Problem details –
In the response, each entry below should appear again exactly as given.

Task material –

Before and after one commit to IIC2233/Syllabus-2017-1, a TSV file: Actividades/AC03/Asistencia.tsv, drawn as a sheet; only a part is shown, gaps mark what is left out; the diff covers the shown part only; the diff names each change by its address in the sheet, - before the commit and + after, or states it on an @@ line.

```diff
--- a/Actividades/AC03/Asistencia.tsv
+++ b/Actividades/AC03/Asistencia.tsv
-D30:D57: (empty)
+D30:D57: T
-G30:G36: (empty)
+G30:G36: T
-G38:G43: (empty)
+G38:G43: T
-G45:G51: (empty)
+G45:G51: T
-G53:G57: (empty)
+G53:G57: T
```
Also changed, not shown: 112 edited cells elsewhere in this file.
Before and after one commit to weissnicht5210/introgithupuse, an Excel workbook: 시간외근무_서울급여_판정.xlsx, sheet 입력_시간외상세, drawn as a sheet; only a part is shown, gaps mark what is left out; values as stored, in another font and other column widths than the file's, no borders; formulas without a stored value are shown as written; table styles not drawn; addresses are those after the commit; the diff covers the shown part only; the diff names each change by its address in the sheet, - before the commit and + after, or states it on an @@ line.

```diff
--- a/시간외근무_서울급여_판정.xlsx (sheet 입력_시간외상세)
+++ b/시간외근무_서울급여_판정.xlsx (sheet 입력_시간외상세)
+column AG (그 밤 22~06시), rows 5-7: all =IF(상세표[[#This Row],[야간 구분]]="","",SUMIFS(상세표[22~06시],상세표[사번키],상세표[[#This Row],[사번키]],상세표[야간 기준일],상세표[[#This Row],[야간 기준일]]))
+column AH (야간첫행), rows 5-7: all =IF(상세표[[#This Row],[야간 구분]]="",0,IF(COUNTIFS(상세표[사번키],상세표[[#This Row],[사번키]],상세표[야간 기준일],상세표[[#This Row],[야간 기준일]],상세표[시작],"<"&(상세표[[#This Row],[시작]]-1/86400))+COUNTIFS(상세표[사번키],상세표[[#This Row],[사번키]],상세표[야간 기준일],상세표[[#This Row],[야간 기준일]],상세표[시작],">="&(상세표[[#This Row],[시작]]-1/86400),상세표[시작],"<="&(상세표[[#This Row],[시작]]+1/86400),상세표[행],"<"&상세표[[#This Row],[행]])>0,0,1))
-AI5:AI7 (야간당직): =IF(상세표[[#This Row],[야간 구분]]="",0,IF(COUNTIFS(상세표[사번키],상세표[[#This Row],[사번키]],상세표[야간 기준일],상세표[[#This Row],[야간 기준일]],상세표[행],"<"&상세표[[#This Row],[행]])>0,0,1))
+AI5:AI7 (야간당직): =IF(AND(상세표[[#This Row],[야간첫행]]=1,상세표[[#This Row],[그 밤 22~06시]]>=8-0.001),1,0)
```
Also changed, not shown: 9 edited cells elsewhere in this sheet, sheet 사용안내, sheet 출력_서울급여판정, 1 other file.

Task solution –
Before and after one commit to IIC2233/Syllabus-2017-1, a TSV file: Actividades/AC03/Asistencia.tsv, drawn as a sheet; only a part is shown, gaps mark what is left out; the diff covers the shown part only; the diff names each change by its address in the sheet, - before the commit and + after, or states it on an @@ line.

```diff
--- a/Actividades/AC03/Asistencia.tsv
+++ b/Actividades/AC03/Asistencia.tsv
-D30:D57: (empty)
+D30:D57: T
-G30:G36: (empty)
+G30:G36: T
-G38:G43: (empty)
+G38:G43: T
-G45:G51: (empty)
+G45:G51: T
-G53:G57: (empty)
+G53:G57: T
```
Also changed, not shown: 112 edited cells elsewhere in this file.
Before and after one commit to weissnicht5210/introgithupuse, an Excel workbook: 시간외근무_서울급여_판정.xlsx, sheet 입력_시간외상세, drawn as a sheet; only a part is shown, gaps mark what is left out; values as stored, in another font and other column widths than the file's, no borders; formulas without a stored value are shown as written; table styles not drawn; addresses are those after the commit; the diff covers the shown part only; the diff names each change by its address in the sheet, - before the commit and + after, or states it on an @@ line.

```diff
--- a/시간외근무_서울급여_판정.xlsx (sheet 입력_시간외상세)
+++ b/시간외근무_서울급여_판정.xlsx (sheet 입력_시간외상세)
+column AG (그 밤 22~06시), rows 5-7: all =IF(상세표[[#This Row],[야간 구분]]="","",SUMIFS(상세표[22~06시],상세표[사번키],상세표[[#This Row],[사번키]],상세표[야간 기준일],상세표[[#This Row],[야간 기준일]]))
+column AH (야간첫행), rows 5-7: all =IF(상세표[[#This Row],[야간 구분]]="",0,IF(COUNTIFS(상세표[사번키],상세표[[#This Row],[사번키]],상세표[야간 기준일],상세표[[#This Row],[야간 기준일]],상세표[시작],"<"&(상세표[[#This Row],[시작]]-1/86400))+COUNTIFS(상세표[사번키],상세표[[#This Row],[사번키]],상세표[야간 기준일],상세표[[#This Row],[야간 기준일]],상세표[시작],">="&(상세표[[#This Row],[시작]]-1/86400),상세표[시작],"<="&(상세표[[#This Row],[시작]]+1/86400),상세표[행],"<"&상세표[[#This Row],[행]])>0,0,1))
-AI5:AI7 (야간당직): =IF(상세표[[#This Row],[야간 구분]]="",0,IF(COUNTIFS(상세표[사번키],상세표[[#This Row],[사번키]],상세표[야간 기준일],상세표[[#This Row],[야간 기준일]],상세표[행],"<"&상세표[[#This Row],[행]])>0,0,1))
+AI5:AI7 (야간당직): =IF(AND(상세표[[#This Row],[야간첫행]]=1,상세표[[#This Row],[그 밤 22~06시]]>=8-0.001),1,0)
```
Also changed, not shown: 9 edited cells elsewhere in this sheet, sheet 사용안내, sheet 출력_서울급여판정, 1 other file.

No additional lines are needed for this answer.